So that's it--really lovely, sweet, engaging movie without access to the Spanish version or easy, selective access to the Extras.
Unlike past Disney/Pixar movies I've seen, there are three layers of meaning integrated into this movie. The first layer is what every Disney story requires which are the characters, plot, visuals, settings etc. The second layer are the morals that Coco teaches, which any person watching the movie can learn from. These two alone are enough to call Coco a great Pixar movie in my opinion. However the third layer, which involves the integration of hispanic traditions and culture, is what makes this movie standout as special, memorable, and unique. As a Mexican-American, this movie holds a special place in my heart because so much of this movie feels real and familiar. From the family dynamic that Miguel shares with the family, to the chancla (sandal) smacking grandma, and especially because of the music, this movie feels saturated with Hispanic customs and way of life. It is obvious from the first scene to the last that Disney listened very well to their cultural advisors for this movie.
Being a Mexican-American, I've learned that various aspects of Life, Death, and Family are handled and understood differently between all ethnicities, backgrounds, and cultures. Coco involves several scenes in a graveyard, shows relatives returning from the afterlife as skeletal versions of who they once were, and has Miguel racing against the clock to return to his family before dying. These are cinematic occurences which some may not want to watch or explain to their children. My suggestion for anyone who hasn't watched this movie and is not of a Central/South American background is to be prepared and be open minded. Though some parts of the movie could seem farfetched, myself along with all the Hispanic adults and children watching the movie in theatres were mesmerized to watch something you can identify with as a person and as a community. For many, this movie is all about seeing the world through another's eyes, and that's wonderful in itself.

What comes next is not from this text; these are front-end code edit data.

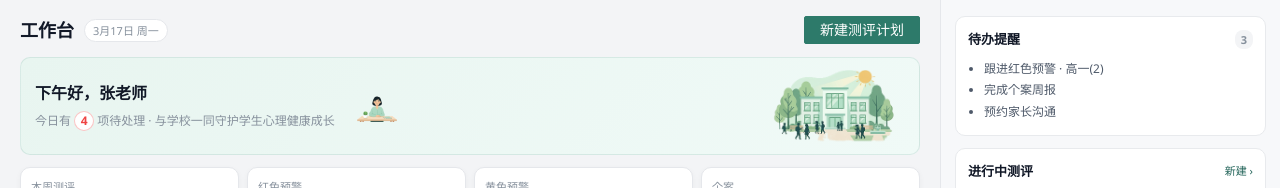
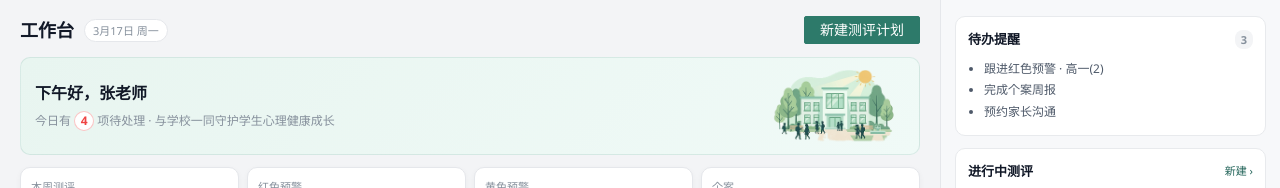
Before and after one commit to william19307/he2, a Vue app in the folder frontend/: page /dev/dashboard-alerts-screenshot in a window 1280 px wide. Shown: the top 188 px of the page. Built offline with nearby package versions, Linux system fonts and the light colour scheme.

Commit message:
chore(dashboard): 移除欢迎横幅左侧插图与资源
Made-with: Cursor

```diff
--- a/frontend/src/views/dashboard/DashboardPage.vue
+++ b/frontend/src/views/dashboard/DashboardPage.vue
@@ -30,16 +30,6 @@
               <span class="dash-welcome-count" :class="{ 'dash-welcome-count--warn': pendingTotal > 0 }">{{ pendingTotal }}</span>
               项待处理 · 与学校一同守护学生心理健康成长
             </p>
-          </div>
-          <div class="dash-welcome-illust dash-welcome-illust--plant" aria-hidden="true">
-            <img
-              src="/images/dashboard-banner-left.png"
-              alt=""
-              class="dash-banner-img dash-banner-img--left"
-              width="100"
-              height="100"
-              decoding="async"
-            />
           </div>
         </div>
         <div class="dash-welcome-art" aria-hidden="true">
@@ -788,28 +778,12 @@ watch([trendDates, trendRed, trendYellow], () => nextTick().then(drawTrend))
   color: var(--color-danger-6);
 }
 
-.dash-welcome-illust {
-  flex-shrink: 0;
-  width: 100px;
-  height: 100px;
-  display: flex;
-  align-items: center;
-  justify-content: center;
-}
-
 .dash-banner-img {
   display: block;
   max-width: 100%;
   height: auto;
-  object-fit: contain;
   pointer-events: none;
   user-select: none;
-}
-
-.dash-banner-img--left {
-  width: 100px;
-  height: 100px;
-  object-fit: contain;
 }
 
 .dash-welcome-art {
--- a/frontend/src/views/dev/DashboardAlertsScreenshot.vue
+++ b/frontend/src/views/dev/DashboardAlertsScreenshot.vue
@@ -19,9 +19,6 @@
                 <p class="shot-banner-sub">
                   今日有 <span class="shot-count">4</span> 项待处理 · 与学校一同守护学生心理健康成长
                 </p>
-              </div>
-              <div class="shot-plant" aria-hidden="true">
-                <img src="/images/dashboard-banner-left.png" alt="" class="shot-banner-left-img" width="64" height="64" decoding="async" />
               </div>
             </div>
             <div class="shot-campus">
@@ -230,20 +227,6 @@ const planDemo = [
   background: #fff;
   color: var(--color-danger-6);
   border: 1px solid rgba(245, 63, 63, 0.3);
-}
-.shot-plant {
-  width: 64px;
-  height: 64px;
-  flex-shrink: 0;
-  display: flex;
-  align-items: center;
-  justify-content: center;
-}
-.shot-banner-left-img {
-  width: 64px;
-  height: 64px;
-  object-fit: contain;
-  display: block;
 }
 .shot-campus {
   width: 140px;
```
Also changed, not shown: frontend/public/images/dashboard-banner-left.png (deleted).
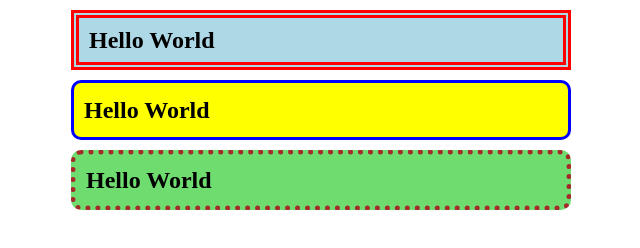
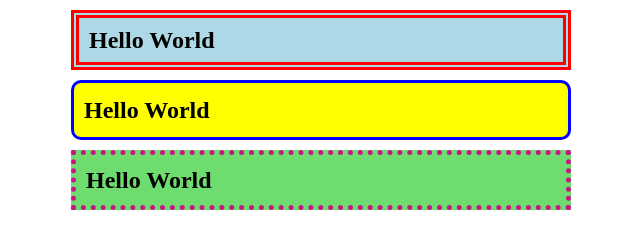
Before and after one commit to YohanesRafelius/Exercise-12, a plain HTML site: page index.html in a window 1280 px wide. Shown: the whole page, without its empty margins (319-959 px from the left). Drawn offline with Linux system fonts and the light colour scheme.

Commit message:
Update index.html

```diff
--- a/index.html
+++ b/index.html
@@ -14,33 +14,30 @@
     font-size: 24px;
     font-weight: bold;
     margin: 10px auto;
-    width: 500px; /* Semua kotak sejajar dan sama lebar */
+    width: 500px;
     text-align: left;
     padding: 10px;
-    height: 60px; /* Tinggi sama semua */
+    height: 60px;
     display: flex;
     align-items: center;
     box-sizing: border-box;
   }
 
-  /* Kotak 1 */
   .box1 {
     background-color: lightblue;
     border: 8px double red;
   }
 
-  /* Kotak 2 */
   .box2 {
     background-color: yellow;
     border: 3px solid blue;
     border-radius: 10px;
   }
 
-  /* Kotak 3 */
   .box3 {
-    background-color: #6fdc6f; /* Hijau terang */
-    border: 5px dotted brown; /* Border bulet-bulet cokelat */
-    border-radius: 10px; /* Opsional, biar sudutnya bulat */
+    background-color: #6fdc6f;
+    border: 5px dotted #c71585;
+    border-radius: 0;
   }
 </style>
 </head>
```
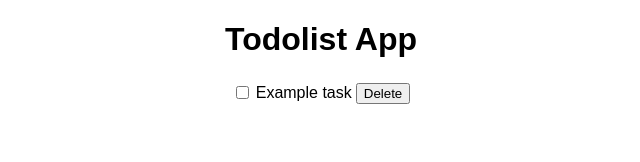
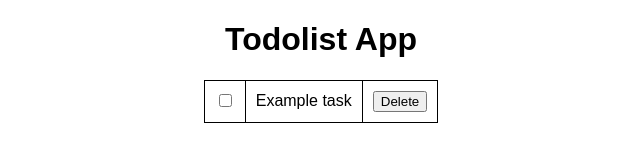
Before and after one commit to sunrayyourdev/todo-list, a plain HTML site: page index.html in a window 1280 px wide. Shown: the whole page, without its empty margins (319-959 px from the left). Drawn offline with Linux system fonts and the light colour scheme.

Commit message:
table css

```diff
--- a/main.css
+++ b/main.css
@@ -5,6 +5,9 @@ body {
     font-family: sans-serif;
 }
 
-table {
+table, td, th{
     margin: 0 auto;
+    padding: 10px;
+    border: 1px solid;
+    border-collapse: collapse;
 }
```
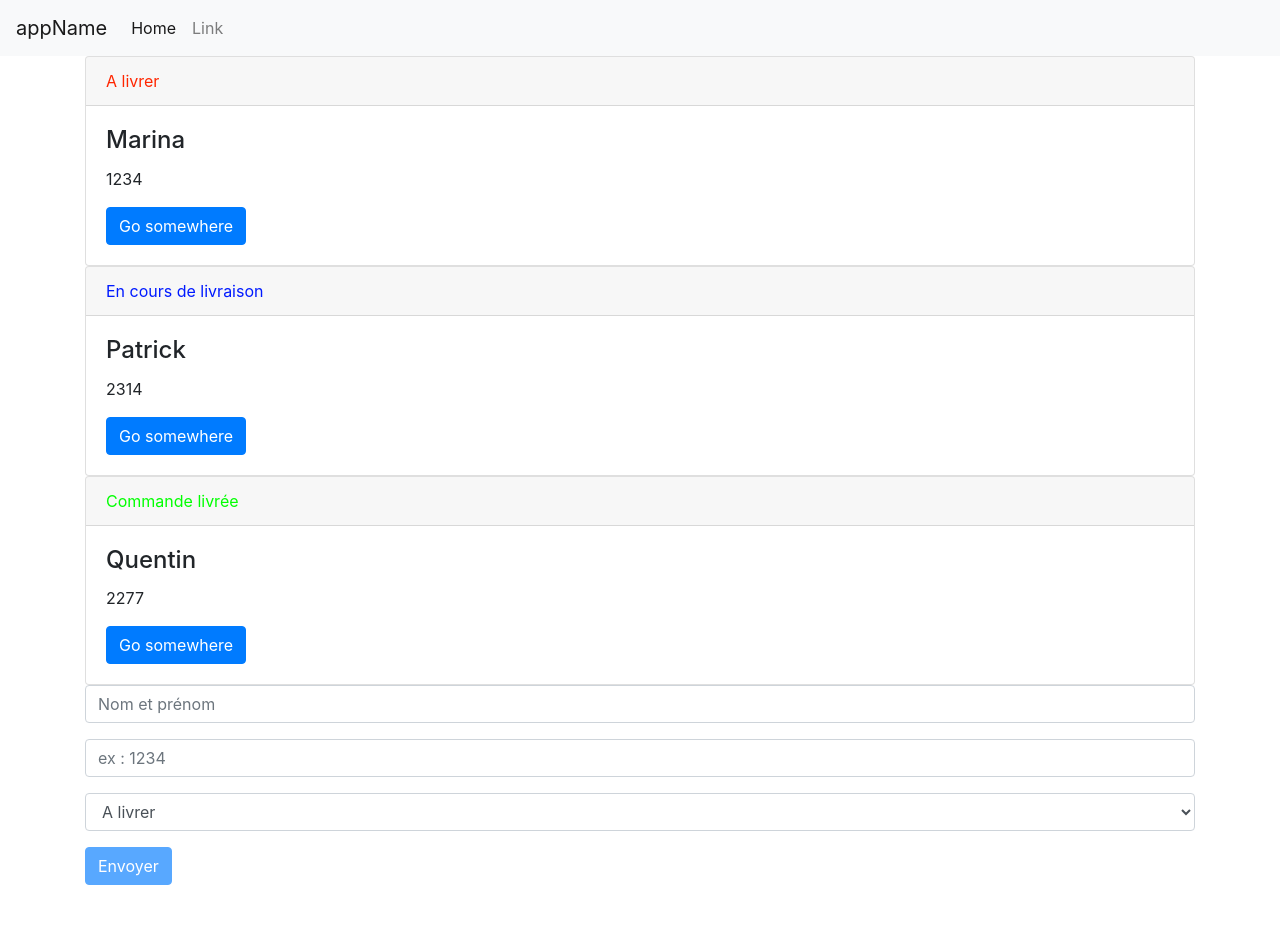
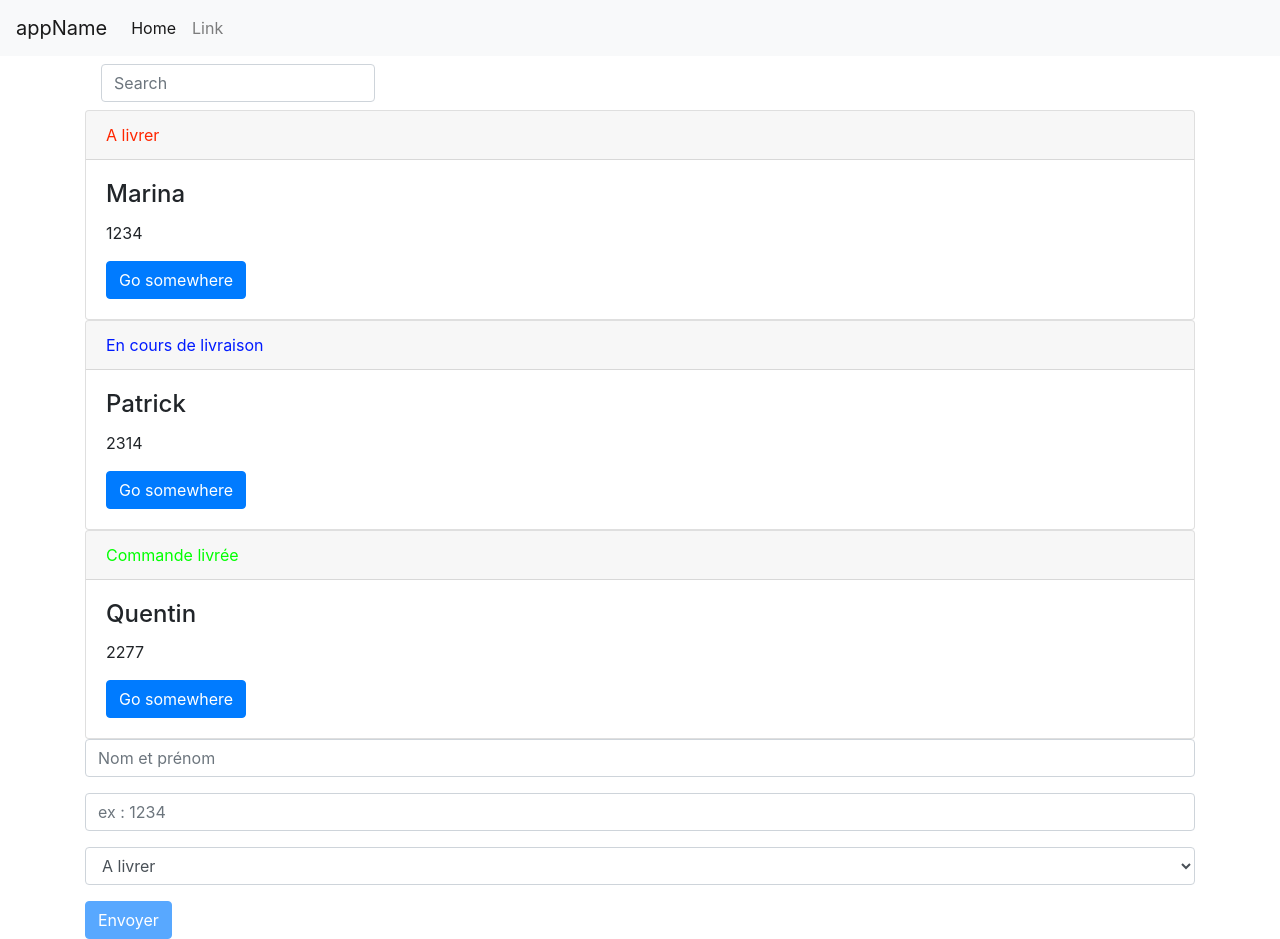
Before and after one commit to nlegriel/Angular20171002, an Angular app in the folder my-app/: page / in a window 1280 px wide. Before the commit the page ends 885 px from the top, so only its background shows below. Built offline with nearby package versions, Linux system fonts and the light colour scheme.

Commit message:
filtre de recherche

```diff
--- a/my-app/src/app/app.module.ts
+++ b/my-app/src/app/app.module.ts
@@ -8,6 +8,7 @@ import { MenuComponent } from './menu/menu.component';
 import { ListItemComponent } from './list-item/list-item.component';
 import { ModalComponent } from './modal/modal.component';
 import { FormComponent } from './form/form.component';
+import { FilterPipe } from './filter.pipe';
 
 @NgModule({
   declarations: [
@@ -15,7 +16,8 @@ import { FormComponent } from './form/form.component';
     MenuComponent,
     ListItemComponent,
     ModalComponent,
-    FormComponent
+    FormComponent,
+    FilterPipe
   ],
   imports: [
     BrowserModule,
--- /dev/null
+++ b/my-app/src/app/filter.pipe.ts
@@ -0,0 +1,13 @@
+import { Pipe, PipeTransform } from '@angular/core';
+
+@Pipe({
+  name: 'filter'
+})
+export class FilterPipe implements PipeTransform {
+
+  transform(value: any, args?: any): any {
+    // console.log(args);
+    const filtre = args.toLowerCase();
+    return filtre ? value.filter( (item) => item.name.toLowerCase().indexOf(filtre) !== -1 ) : value;
+  }
+}
--- a/my-app/src/app/list-item/list-item.component.html
+++ b/my-app/src/app/list-item/list-item.component.html
@@ -1,5 +1,12 @@
 <div class="container">
-  <div *ngFor="let item of collection" class="card">
+  <div class="navbar navbar-light">
+    <form class="form-inline">
+      <input (keyup)="$event" #recherche class="form-control mr-sm-2" type="text" placeholder="Search" aria-label="Search">
+    </form>
+  </div>
+</div>
+<div class="container">
+  <div *ngFor="let item of collection | filter:recherche.value" class="card">
     <div class="card-header">
       <span class="state-0" *ngIf="0 == item.state">A livrer</span>
       <span class="state-1" *ngIf="1 == item.state">En cours de livraison</span>
```
Also changed, not shown: 1 other file (tests, documents, lock files or other folders).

Ultimately, Coco is a fantastic movie worthy of the Pixar/Disney brand which every family should enjoy. Prior to release, my two concerns with the movie was that it would be a heartless Pixar version of the Book of Life, and that Disney would take advantage and exploit the Hispanic culture in a distasteful way. I'm glad to say that besides focusing on music and honoring the Day of the Dead , similarities ended between the two movies. I enjoyed The Book of Life, and had low expectations for Coco in comparison. The truth is (no disrespect to the movie or the people who made it) The Book of Life is enjoyable and relatable, not a cultural staple. Although both movies treated one of the most important Mexican traditions with dignity and respect, Coco's heartwarming interpretation will become an unforgettable treasure in the Hispanic community for generations to come.